Alec’s heritage is central to a key misunderstanding in the novel. D’Uurberville’s original family name was Stoke, and his father simply bought the name to give his family an aristocratic history. However, this was unknown to Tess or her father, so Tess effectively seeks a family connection with the wrong family. Her father, drunk, proclaims that his family has “skellingtons” in a tomb at Kingsbere. (this location later features as Tess wishes she were one of the dead d’Urbervilles – “Why am I on the wrong side of this gate?”) The heritage of Alec may not be his own, but it carries a dark significance. Hardy talks of how the original d’Urbervilles would have raped peasant girls in Wessex, and that the peasantry would have accepted this treatment (“As Tess’s own people down in those retreats were wont to say in their fatalistic way, “It was to be”.”).This strongly foreshadows Alec’s own treatment of Tess.
Pathetic fallacy/ Hardy
A key technique used by Hardy to create sympathy for Tess is pathetic fallacy. The murkiness of the Chase reflects the mysterious and dark event that takes place there. When Tess sexually matures, we are shown the rampant and fecund nature of Talbothay’s dairy farm. Finally, when Tess is at the zenith of her suffering, at Flintcombe Ash, her desolate emotions are reflected in the barren wastes where she must work simply to stay alive. In each of these instances, the environment around the protagonist helps to amplify her emotional state. When Tess is raped, hardy describes “a pale nebulousness” at Alec’s feet. The word “nebulous” means hard to see or make out, and this is appropriate. The forest’s darkness conceals Alec’s brutal actions, and the only clear evidence of what has occurred are Tess’s eye-lashes “where tears lingered”. The bleak pathetic fallacy of the Chase contrasts with the explicit and verdant description of the overgrown garden which is described as “polychrome” with “red” and “white” aspects – it is a riot of colour and vivid description, to reinforce the sense of Tess’s own sexual vibrancy.
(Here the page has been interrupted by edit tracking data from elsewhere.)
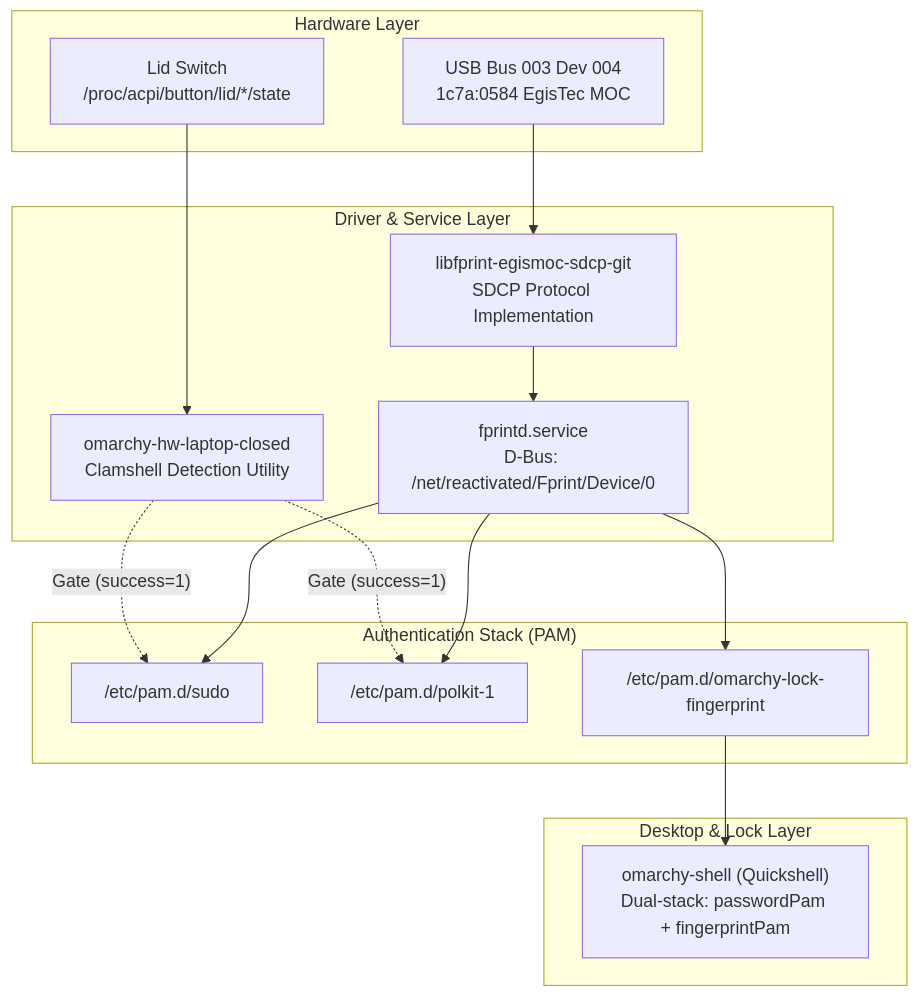
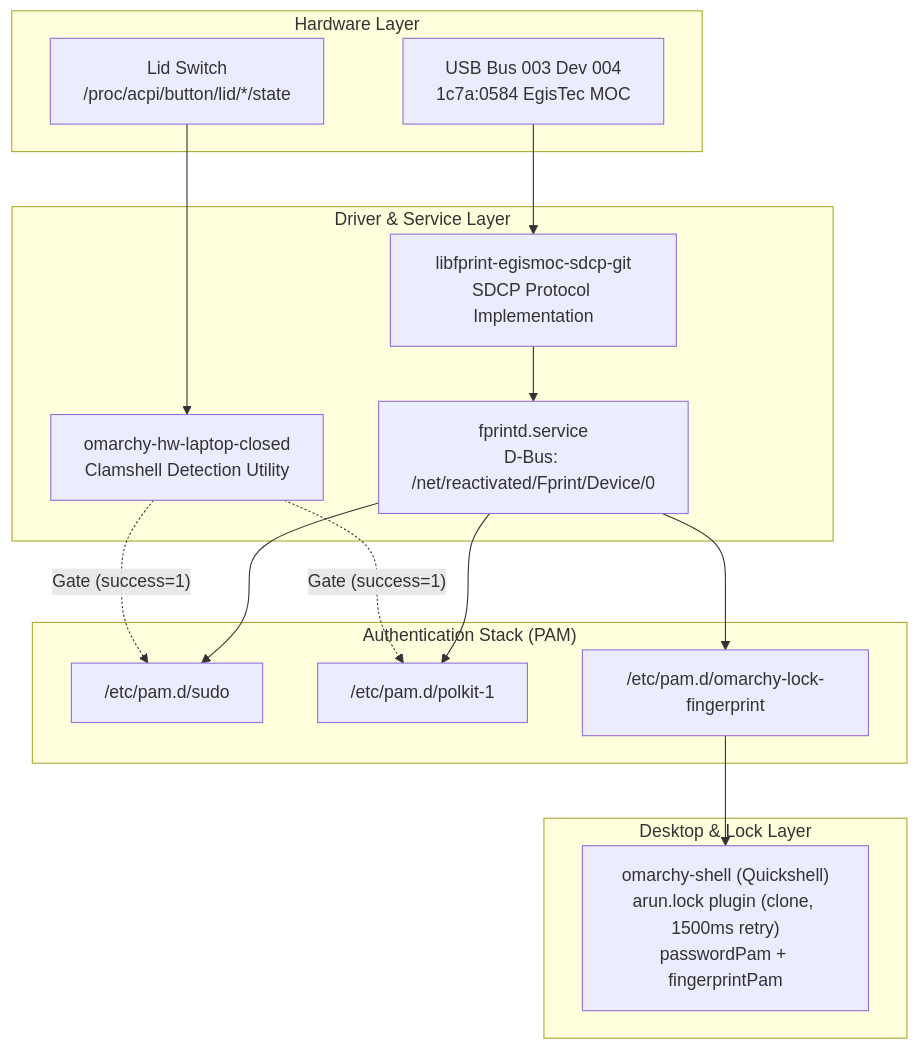
The diagram in SYSTEM_HEALTH_AND_AUTH_AUDIT.md (dev-learner-supreme/omarchy-quattro-dotfiles), drawn with Mermaid before and after one commit. The commit also changed other lines of this file and 12 other files, not shown here.

Commit message:
Mirador: bindings, gestures, scoped blur; keep shell.json plugin   state per machine

````diff
--- a/SYSTEM_HEALTH_AND_AUTH_AUDIT.md
+++ b/SYSTEM_HEALTH_AND_AUTH_AUDIT.md
@@ -29,32 +38,32 @@
 ```mermaid
 flowchart TD
   subgraph Hardware ["Hardware Layer"]
     USB["USB Bus 003 Dev 004<br/>1c7a:0584 EgisTec MOC"]
     Lid["Lid Switch<br/>/proc/acpi/button/lid/*/state"]
   end
 
   subgraph Drivers ["Driver & Service Layer"]
     SDCP["libfprint-egismoc-sdcp-git<br/>SDCP Protocol Implementation"]
     FPRINTD["fprintd.service<br/>D-Bus: /net/reactivated/Fprint/Device/0"]
     CLAM["omarchy-hw-laptop-closed<br/>Clamshell Detection Utility"]
   end
 
   subgraph PAM ["Authentication Stack (PAM)"]
     SUDO["/etc/pam.d/sudo"]
     POLKIT["/etc/pam.d/polkit-1"]
     LOCK["/etc/pam.d/omarchy-lock-fingerprint"]
   end
 
   subgraph Shell ["Desktop & Lock Layer"]
-    QS["omarchy-shell (Quickshell)<br/>Dual-stack: passwordPam + fingerprintPam"]
+    QS["omarchy-shell (Quickshell)<br/>arun.lock plugin (clone, 1500ms retry)<br/>passwordPam + fingerprintPam"]
   end
 
   USB --> SDCP --> FPRINTD
   Lid --> CLAM
   CLAM -.->|"Gate (success=1)"| SUDO
   CLAM -.->|"Gate (success=1)"| POLKIT
   FPRINTD --> SUDO
   FPRINTD --> POLKIT
   FPRINTD --> LOCK
   LOCK --> QS
 ```
````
The single most significant theme of the novel is fate, and Hardy’s meditation on self-determinism. Tess may seem to be able to choose her own path through life, but a combination of factors prevent this. Considered altogether, it seems that Tess is unable to determine her own life at all, and it seems plausible to a reader that, in her own words, she lives on a “blighted” star. The chain of events which present her (almost gift-wrapped) to Alec d’Urbervilles are a combination of social and economic factors. Her father, persuaded that he is actually from an aristocratic family, gets drunk, which means he is unable to take the family’s hives to market; Tess must go instead and, exhausted, she falls asleep and the family horse is killed; to make amends for this, she agrees to “claim kin” with the d’Urbervilles, and from this point the whole tragedy unfolds. Had Tess not taken responsibility for her father’s fecklessness, she may have determined her own fate, but by trying to do the right thing she puts herself in harm’s way. The theme plays throughout the text until the finale when “the president of the immortals (in the Aeschylean phrase) had ended his sport with Tess”. Hardy present the idea clearly that Tess is nothing more than a play-thing for a higher power, and her sense of choice in her life is completely illusory.